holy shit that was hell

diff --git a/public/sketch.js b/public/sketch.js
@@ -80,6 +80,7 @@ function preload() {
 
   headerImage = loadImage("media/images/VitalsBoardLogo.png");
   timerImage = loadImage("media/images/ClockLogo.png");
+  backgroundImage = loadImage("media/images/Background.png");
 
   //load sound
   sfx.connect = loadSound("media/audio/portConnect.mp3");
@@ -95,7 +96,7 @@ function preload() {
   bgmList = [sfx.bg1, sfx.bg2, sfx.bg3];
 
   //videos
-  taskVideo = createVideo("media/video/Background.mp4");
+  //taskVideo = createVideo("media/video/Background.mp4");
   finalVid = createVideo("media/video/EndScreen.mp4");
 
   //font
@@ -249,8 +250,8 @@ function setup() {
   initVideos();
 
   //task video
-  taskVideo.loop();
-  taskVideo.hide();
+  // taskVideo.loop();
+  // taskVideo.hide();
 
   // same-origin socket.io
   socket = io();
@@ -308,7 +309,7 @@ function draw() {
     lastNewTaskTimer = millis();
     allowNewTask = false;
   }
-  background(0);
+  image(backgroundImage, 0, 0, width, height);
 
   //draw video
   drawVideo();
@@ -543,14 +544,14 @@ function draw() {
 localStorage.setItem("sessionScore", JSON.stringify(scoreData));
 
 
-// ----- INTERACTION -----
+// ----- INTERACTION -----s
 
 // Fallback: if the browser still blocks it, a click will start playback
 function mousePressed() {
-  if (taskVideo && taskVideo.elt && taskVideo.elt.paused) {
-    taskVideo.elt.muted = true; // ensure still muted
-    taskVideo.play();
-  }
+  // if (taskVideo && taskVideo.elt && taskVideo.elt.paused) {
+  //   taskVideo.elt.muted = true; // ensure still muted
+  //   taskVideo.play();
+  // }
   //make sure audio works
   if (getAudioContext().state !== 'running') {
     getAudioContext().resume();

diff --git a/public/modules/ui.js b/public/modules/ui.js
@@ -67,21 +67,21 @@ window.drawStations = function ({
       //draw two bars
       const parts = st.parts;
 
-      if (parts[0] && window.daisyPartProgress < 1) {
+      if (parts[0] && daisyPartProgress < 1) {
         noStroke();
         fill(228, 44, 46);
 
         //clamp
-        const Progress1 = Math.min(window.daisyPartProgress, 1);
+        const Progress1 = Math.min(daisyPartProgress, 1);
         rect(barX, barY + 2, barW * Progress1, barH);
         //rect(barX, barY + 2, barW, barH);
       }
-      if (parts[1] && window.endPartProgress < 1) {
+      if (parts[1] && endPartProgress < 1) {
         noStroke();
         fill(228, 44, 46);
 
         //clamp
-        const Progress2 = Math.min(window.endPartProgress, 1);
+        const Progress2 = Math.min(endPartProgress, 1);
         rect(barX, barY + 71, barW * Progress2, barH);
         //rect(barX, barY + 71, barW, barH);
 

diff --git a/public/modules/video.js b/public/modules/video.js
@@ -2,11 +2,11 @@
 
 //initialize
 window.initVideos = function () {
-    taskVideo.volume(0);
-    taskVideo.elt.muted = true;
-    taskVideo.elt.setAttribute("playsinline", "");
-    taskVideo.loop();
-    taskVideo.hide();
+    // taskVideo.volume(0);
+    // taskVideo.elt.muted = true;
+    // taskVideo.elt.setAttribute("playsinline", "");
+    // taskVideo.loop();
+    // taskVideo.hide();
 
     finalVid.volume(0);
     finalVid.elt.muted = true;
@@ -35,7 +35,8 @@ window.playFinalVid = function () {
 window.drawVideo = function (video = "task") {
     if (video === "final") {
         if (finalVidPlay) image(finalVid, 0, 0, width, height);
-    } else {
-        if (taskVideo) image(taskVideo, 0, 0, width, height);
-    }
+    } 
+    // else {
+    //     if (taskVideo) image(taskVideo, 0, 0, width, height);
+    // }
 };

***

Directions:
Check each line of the records above for "function", and copy those that have it.

Solution below:
@@ -80,6 +80,7 @@ function preload() {
@@ -95,7 +96,7 @@ function preload() {
@@ -249,8 +250,8 @@ function setup() {
@@ -308,7 +309,7 @@ function draw() {
@@ -543,14 +544,14 @@ function draw() {
 function mousePressed() {
@@ -67,21 +67,21 @@ window.drawStations = function ({
 window.initVideos = function () {
@@ -35,7 +35,8 @@ window.playFinalVid = function () {
 window.drawVideo = function (video = "task") {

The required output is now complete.